:: Work item ::
Return the lines below that carry the word "className".

Web document revisions
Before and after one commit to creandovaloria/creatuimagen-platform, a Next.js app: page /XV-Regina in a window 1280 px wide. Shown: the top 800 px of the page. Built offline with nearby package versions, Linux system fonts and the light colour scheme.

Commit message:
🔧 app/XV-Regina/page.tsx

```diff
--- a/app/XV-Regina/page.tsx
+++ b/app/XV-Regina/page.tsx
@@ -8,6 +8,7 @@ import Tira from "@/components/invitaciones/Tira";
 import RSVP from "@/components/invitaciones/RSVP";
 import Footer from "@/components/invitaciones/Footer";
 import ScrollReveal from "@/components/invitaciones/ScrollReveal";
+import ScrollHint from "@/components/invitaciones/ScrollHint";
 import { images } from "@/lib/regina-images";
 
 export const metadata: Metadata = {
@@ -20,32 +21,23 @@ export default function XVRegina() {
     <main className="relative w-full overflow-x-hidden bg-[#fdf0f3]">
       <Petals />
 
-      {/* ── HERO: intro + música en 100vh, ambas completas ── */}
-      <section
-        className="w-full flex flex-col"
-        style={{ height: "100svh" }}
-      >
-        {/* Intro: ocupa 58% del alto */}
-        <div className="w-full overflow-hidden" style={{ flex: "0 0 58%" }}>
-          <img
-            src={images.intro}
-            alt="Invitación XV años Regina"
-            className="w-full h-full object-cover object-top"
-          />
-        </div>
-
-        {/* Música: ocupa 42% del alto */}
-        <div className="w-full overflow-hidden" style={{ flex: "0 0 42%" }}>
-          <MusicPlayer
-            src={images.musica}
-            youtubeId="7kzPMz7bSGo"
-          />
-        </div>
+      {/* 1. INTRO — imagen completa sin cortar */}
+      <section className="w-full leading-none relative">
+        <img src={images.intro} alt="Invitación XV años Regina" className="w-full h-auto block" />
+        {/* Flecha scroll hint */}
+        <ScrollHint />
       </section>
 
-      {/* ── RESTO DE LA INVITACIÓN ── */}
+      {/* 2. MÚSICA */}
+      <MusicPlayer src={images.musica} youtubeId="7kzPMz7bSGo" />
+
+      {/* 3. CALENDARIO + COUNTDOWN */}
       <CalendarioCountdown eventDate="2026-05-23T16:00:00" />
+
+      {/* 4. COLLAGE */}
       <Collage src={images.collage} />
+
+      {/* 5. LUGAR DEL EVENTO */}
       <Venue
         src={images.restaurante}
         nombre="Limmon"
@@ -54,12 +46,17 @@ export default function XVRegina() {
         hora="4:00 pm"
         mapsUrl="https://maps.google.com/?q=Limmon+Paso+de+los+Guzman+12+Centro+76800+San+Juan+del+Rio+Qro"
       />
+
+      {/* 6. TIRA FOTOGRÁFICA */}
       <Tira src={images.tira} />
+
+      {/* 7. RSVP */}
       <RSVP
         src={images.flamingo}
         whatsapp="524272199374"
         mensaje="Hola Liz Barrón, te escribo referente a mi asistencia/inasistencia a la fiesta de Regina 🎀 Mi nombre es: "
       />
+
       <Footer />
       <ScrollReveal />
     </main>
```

:: Written answer ::
     <main className="relative w-full overflow-x-hidden bg-[#fdf0f3]">
-        className="w-full flex flex-col"
-        <div className="w-full overflow-hidden" style={{ flex: "0 0 58%" }}>
-            className="w-full h-full object-cover object-top"
-        <div className="w-full overflow-hidden" style={{ flex: "0 0 42%" }}>
+      <section className="w-full leading-none relative">
+        <img src={images.intro} alt="Invitación XV años Regina" className="w-full h-auto block" />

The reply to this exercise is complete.